● RECORDS FOR THIS EXERCISE

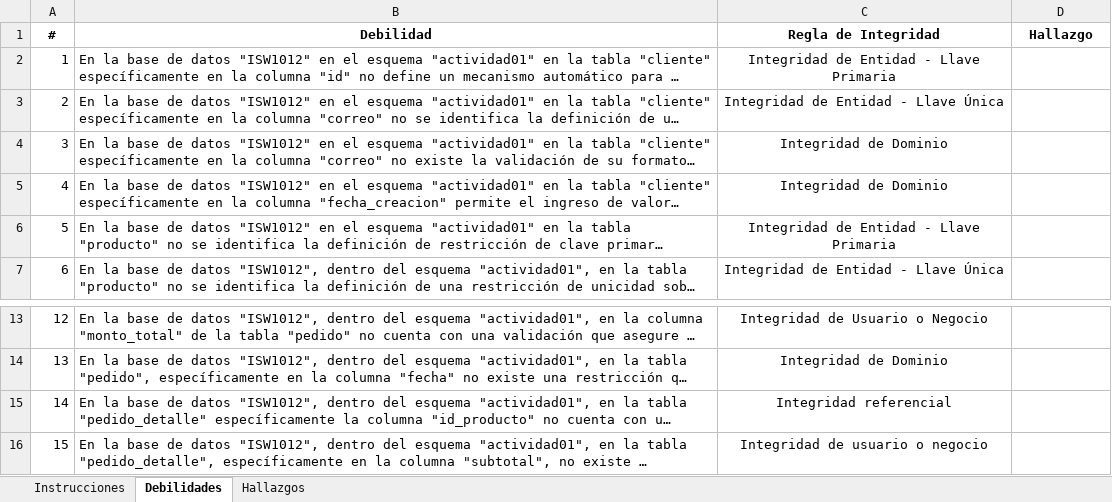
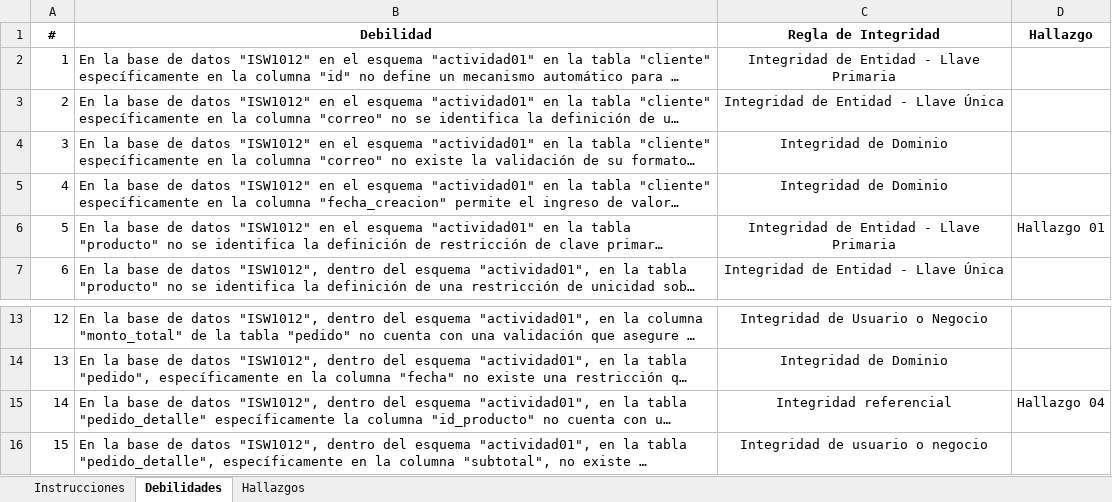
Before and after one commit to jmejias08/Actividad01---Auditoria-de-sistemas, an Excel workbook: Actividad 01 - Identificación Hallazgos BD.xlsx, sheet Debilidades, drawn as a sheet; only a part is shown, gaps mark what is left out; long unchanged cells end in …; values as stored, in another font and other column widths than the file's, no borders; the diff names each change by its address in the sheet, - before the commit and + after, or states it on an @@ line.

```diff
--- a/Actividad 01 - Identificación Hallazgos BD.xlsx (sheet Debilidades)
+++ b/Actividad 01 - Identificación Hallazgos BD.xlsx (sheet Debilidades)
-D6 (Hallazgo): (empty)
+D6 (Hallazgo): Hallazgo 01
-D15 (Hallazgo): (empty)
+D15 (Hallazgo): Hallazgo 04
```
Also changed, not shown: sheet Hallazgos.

● TASK TO COMPLETE
For every line of the records that has the word "empty" in it, make a copy.

● EXERCISE ANSWER
-D6 (Hallazgo): (empty)
-D15 (Hallazgo): (empty)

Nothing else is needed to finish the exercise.